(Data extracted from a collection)
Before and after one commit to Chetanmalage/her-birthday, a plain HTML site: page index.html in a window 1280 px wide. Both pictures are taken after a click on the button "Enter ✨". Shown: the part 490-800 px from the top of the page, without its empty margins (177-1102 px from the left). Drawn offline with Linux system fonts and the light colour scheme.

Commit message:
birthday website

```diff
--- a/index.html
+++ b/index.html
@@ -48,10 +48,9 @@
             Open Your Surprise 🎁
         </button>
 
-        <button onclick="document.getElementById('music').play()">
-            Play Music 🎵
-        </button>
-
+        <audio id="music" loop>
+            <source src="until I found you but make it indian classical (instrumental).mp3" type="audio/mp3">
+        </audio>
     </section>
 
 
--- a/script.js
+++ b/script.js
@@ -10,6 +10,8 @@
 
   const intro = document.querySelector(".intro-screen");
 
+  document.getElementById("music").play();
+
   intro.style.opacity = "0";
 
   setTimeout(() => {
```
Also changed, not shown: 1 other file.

---

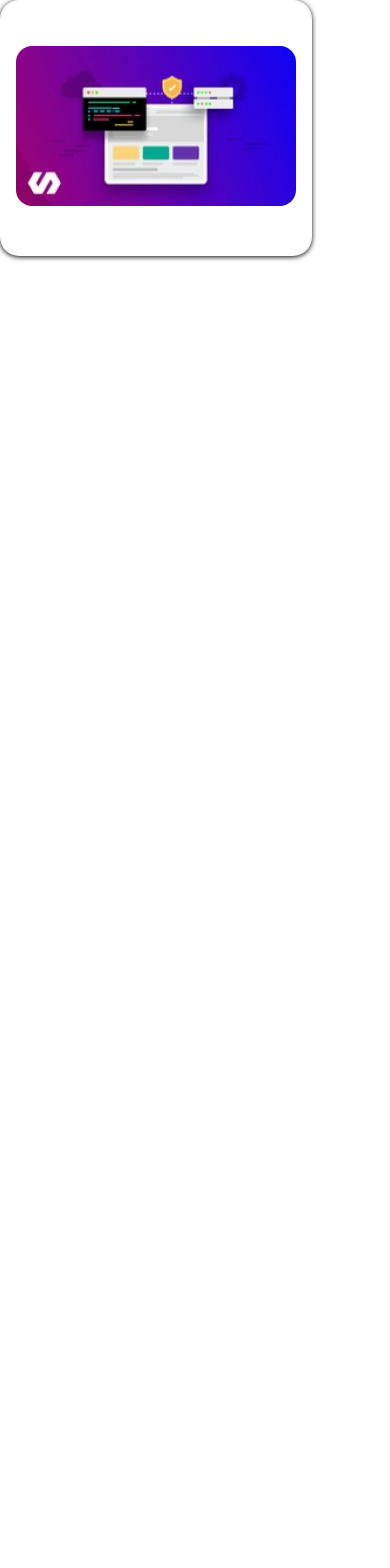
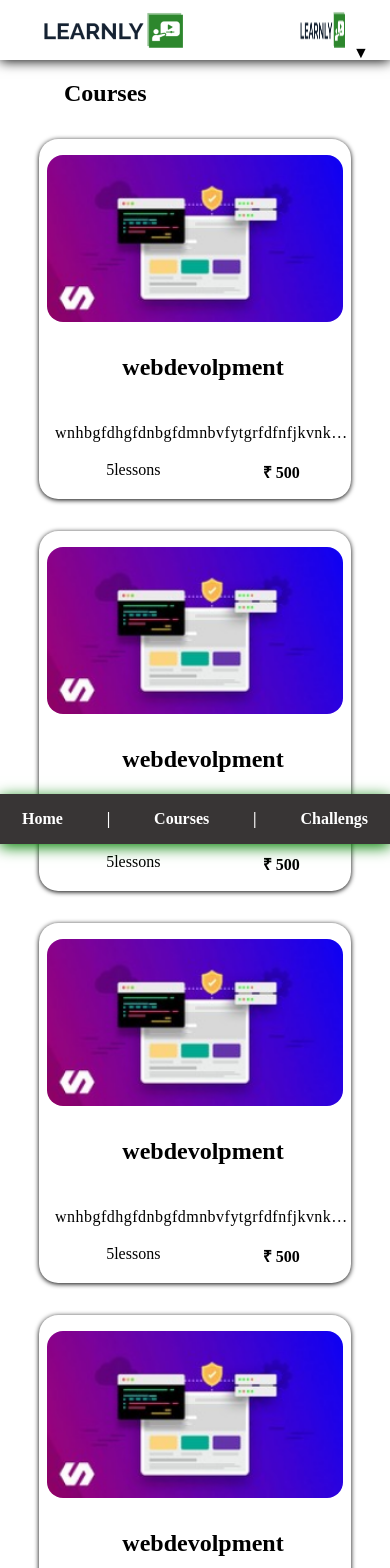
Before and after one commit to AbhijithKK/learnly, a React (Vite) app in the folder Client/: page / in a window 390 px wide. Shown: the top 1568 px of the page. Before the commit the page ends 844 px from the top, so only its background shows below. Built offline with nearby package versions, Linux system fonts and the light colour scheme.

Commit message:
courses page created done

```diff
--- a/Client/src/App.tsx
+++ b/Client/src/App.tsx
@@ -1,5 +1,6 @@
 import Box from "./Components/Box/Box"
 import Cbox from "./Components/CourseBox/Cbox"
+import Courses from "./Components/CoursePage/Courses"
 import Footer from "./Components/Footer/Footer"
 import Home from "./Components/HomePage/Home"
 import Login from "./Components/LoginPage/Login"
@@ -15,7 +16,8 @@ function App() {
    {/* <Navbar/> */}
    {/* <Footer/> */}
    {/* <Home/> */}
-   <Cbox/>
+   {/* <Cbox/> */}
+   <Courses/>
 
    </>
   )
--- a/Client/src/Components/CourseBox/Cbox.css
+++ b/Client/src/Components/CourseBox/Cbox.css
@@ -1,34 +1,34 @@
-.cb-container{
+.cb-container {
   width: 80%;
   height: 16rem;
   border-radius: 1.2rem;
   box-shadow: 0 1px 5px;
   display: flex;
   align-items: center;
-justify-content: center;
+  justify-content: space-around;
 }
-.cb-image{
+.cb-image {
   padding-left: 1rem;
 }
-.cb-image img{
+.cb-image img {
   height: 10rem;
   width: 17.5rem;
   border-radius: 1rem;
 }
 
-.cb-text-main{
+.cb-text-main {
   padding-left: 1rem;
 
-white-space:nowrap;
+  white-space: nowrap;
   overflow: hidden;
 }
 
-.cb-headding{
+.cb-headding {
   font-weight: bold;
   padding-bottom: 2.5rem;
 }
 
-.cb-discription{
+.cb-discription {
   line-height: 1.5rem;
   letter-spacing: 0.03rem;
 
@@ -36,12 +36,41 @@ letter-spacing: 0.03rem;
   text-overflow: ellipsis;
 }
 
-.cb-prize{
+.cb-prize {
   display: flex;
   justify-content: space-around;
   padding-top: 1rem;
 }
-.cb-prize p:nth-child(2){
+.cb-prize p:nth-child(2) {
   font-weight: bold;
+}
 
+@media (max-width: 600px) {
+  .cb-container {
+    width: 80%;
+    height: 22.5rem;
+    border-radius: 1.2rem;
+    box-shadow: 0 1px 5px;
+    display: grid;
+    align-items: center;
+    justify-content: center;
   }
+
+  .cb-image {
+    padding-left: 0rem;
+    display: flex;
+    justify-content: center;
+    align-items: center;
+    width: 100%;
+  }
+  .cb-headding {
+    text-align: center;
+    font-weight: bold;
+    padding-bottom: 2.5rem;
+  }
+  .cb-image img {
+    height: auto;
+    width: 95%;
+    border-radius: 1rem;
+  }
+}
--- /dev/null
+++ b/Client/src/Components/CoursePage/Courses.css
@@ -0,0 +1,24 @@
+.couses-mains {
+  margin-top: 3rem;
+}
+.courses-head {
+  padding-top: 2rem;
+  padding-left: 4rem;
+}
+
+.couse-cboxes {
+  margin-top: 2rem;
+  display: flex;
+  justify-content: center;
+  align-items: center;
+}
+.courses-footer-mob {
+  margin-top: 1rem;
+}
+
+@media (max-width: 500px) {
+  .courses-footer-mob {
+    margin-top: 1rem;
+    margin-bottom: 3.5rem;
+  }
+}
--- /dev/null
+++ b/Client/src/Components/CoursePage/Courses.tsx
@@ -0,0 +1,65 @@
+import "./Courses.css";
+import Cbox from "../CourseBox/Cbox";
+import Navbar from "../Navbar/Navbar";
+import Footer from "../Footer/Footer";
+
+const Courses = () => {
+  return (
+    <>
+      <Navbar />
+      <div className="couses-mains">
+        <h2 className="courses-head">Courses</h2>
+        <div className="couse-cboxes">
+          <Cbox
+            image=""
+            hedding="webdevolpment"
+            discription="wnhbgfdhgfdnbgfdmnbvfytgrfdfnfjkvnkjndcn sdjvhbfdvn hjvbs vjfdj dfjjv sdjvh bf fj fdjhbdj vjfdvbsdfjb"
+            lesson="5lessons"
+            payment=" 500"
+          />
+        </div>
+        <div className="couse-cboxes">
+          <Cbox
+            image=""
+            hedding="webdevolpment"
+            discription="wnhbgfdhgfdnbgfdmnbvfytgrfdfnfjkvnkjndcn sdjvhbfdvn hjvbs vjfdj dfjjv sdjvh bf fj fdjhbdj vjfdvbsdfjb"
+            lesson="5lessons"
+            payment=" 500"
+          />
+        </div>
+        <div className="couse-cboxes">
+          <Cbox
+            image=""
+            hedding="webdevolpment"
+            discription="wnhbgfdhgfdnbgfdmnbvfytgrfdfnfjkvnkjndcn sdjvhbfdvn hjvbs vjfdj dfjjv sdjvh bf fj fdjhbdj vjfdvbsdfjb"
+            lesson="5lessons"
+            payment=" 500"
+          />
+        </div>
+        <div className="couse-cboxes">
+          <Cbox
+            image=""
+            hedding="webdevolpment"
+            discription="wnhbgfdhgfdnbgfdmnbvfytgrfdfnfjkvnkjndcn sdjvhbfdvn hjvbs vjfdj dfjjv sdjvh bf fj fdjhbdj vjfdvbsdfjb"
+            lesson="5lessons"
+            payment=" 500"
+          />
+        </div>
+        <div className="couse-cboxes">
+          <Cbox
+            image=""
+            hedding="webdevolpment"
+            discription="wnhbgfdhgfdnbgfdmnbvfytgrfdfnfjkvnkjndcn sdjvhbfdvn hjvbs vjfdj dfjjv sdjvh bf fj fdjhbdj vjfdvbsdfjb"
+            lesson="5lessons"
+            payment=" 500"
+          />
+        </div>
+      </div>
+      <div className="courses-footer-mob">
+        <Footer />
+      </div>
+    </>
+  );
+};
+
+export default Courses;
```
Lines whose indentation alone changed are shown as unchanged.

▶ [Prompt] From the records above, show each line that contains the word "center".

▶ [Task solution]
   align-items: center;
-justify-content: center;
+    align-items: center;
+    justify-content: center;
+    justify-content: center;
+    align-items: center;
+    text-align: center;
+  justify-content: center;
+  align-items: center;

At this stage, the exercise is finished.